"""

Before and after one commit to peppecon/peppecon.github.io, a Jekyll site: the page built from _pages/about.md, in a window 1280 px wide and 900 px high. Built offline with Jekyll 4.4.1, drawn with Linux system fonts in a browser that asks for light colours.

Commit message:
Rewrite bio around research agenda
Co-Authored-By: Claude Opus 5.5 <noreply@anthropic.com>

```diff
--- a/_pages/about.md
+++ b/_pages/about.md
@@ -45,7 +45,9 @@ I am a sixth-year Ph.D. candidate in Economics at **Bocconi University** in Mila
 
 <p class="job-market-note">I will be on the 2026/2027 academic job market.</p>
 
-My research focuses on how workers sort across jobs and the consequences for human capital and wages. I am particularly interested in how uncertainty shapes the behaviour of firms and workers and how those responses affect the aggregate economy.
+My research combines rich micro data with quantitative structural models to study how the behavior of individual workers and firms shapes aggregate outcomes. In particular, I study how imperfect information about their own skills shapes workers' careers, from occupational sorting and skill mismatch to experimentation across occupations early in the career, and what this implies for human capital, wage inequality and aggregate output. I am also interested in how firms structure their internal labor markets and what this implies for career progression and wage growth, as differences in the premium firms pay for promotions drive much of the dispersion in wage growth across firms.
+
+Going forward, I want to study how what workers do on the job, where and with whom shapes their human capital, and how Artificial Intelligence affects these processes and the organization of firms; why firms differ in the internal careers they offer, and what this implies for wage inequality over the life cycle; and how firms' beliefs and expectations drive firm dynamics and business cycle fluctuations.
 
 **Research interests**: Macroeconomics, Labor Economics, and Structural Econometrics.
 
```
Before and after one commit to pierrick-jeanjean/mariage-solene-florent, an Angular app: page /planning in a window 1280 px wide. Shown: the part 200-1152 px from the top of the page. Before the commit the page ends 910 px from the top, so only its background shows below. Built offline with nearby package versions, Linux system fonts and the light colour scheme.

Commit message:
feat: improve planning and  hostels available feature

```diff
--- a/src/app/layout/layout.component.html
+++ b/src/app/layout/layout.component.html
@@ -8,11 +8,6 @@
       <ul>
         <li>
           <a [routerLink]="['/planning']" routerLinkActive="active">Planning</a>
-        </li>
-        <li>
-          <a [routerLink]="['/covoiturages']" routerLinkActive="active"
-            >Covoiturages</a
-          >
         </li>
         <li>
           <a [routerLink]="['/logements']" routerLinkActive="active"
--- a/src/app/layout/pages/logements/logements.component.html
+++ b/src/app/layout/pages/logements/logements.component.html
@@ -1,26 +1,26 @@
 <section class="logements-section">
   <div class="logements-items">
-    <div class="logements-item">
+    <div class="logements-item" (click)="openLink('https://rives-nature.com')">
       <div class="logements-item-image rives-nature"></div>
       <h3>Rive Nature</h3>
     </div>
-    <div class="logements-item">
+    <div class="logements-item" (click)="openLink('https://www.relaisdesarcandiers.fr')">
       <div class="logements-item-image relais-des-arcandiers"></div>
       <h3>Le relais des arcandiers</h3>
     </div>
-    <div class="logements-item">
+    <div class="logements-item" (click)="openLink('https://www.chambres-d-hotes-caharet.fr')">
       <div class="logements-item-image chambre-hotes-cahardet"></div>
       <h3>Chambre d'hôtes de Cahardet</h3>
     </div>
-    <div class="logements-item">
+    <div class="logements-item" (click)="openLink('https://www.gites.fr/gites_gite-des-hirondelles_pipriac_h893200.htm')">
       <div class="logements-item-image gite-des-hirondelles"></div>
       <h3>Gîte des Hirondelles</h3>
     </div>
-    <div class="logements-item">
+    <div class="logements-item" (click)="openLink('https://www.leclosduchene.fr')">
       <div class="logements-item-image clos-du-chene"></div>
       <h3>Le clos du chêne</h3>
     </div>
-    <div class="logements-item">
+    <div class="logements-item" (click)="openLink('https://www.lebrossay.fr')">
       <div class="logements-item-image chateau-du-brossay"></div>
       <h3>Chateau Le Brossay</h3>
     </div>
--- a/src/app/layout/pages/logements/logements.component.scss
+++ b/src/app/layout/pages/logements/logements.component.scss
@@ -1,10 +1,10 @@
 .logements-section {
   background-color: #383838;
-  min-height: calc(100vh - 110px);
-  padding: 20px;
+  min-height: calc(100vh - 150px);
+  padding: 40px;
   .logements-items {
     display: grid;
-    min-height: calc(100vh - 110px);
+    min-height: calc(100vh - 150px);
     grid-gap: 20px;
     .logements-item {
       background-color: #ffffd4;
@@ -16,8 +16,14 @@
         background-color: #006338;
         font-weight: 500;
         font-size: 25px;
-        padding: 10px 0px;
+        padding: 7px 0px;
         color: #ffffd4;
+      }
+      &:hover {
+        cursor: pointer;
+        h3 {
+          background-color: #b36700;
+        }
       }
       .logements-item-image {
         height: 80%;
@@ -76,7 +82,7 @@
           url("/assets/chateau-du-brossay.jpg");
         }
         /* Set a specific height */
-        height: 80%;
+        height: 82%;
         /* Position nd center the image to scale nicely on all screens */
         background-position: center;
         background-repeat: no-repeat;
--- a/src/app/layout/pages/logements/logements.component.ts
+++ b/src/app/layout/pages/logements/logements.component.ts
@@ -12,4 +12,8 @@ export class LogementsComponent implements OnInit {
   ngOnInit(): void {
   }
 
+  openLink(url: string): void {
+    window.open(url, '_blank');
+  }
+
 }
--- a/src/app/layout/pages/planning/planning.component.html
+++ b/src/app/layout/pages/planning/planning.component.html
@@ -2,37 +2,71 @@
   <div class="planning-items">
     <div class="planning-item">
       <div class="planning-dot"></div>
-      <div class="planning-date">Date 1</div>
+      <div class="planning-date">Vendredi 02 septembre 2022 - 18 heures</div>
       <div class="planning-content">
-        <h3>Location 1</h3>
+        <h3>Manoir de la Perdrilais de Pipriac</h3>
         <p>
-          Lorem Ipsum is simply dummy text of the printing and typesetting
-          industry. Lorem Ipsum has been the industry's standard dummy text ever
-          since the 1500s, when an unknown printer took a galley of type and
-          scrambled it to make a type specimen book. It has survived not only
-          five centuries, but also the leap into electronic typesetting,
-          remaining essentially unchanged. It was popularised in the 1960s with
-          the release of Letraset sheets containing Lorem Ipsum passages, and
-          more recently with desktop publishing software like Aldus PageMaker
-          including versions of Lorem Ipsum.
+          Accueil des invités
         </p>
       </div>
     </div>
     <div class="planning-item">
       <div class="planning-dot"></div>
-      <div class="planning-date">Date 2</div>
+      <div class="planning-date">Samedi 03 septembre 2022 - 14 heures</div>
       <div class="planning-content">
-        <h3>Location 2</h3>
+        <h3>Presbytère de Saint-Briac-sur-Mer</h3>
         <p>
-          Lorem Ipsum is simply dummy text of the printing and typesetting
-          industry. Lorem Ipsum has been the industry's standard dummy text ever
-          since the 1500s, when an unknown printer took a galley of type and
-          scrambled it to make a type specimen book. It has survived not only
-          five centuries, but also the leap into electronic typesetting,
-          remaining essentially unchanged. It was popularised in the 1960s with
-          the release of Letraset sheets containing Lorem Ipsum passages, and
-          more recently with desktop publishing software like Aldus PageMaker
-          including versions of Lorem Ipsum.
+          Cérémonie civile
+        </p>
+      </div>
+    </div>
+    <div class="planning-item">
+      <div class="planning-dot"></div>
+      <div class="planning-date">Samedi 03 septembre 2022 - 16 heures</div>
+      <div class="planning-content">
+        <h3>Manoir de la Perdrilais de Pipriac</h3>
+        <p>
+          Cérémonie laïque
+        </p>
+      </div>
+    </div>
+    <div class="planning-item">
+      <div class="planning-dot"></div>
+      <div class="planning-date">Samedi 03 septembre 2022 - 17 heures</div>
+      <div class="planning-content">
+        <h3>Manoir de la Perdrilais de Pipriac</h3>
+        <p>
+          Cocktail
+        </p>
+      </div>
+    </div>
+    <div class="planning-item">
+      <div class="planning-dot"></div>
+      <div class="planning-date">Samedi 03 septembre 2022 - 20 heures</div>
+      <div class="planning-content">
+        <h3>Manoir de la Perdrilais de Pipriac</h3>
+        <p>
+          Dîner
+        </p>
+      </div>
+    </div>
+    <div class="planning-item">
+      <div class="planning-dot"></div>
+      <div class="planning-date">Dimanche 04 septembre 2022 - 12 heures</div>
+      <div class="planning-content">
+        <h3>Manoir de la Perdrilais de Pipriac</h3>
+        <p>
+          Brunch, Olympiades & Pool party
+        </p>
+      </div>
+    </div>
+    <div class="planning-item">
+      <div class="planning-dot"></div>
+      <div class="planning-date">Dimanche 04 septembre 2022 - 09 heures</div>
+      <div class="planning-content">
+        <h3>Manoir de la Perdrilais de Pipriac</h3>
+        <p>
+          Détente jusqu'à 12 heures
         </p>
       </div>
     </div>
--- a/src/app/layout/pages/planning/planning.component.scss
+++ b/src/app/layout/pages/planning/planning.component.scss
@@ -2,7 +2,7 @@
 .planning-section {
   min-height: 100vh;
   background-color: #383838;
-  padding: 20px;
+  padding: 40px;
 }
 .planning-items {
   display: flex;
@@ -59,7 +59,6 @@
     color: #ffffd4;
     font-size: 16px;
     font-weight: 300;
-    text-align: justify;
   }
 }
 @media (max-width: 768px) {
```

"""

■ Exercise aim
Would you copy each line of the records that contains "openLink"?

■ Completed exercise
+    <div class="logements-item" (click)="openLink('https://rives-nature.com')">
+    <div class="logements-item" (click)="openLink('https://www.relaisdesarcandiers.fr')">
+    <div class="logements-item" (click)="openLink('https://www.chambres-d-hotes-caharet.fr')">
+    <div class="logements-item" (click)="openLink('https://www.gites.fr/gites_gite-des-hirondelles_pipriac_h893200.htm')">
+    <div class="logements-item" (click)="openLink('https://www.leclosduchene.fr')">
+    <div class="logements-item" (click)="openLink('https://www.lebrossay.fr')">
+  openLink(url: string): void {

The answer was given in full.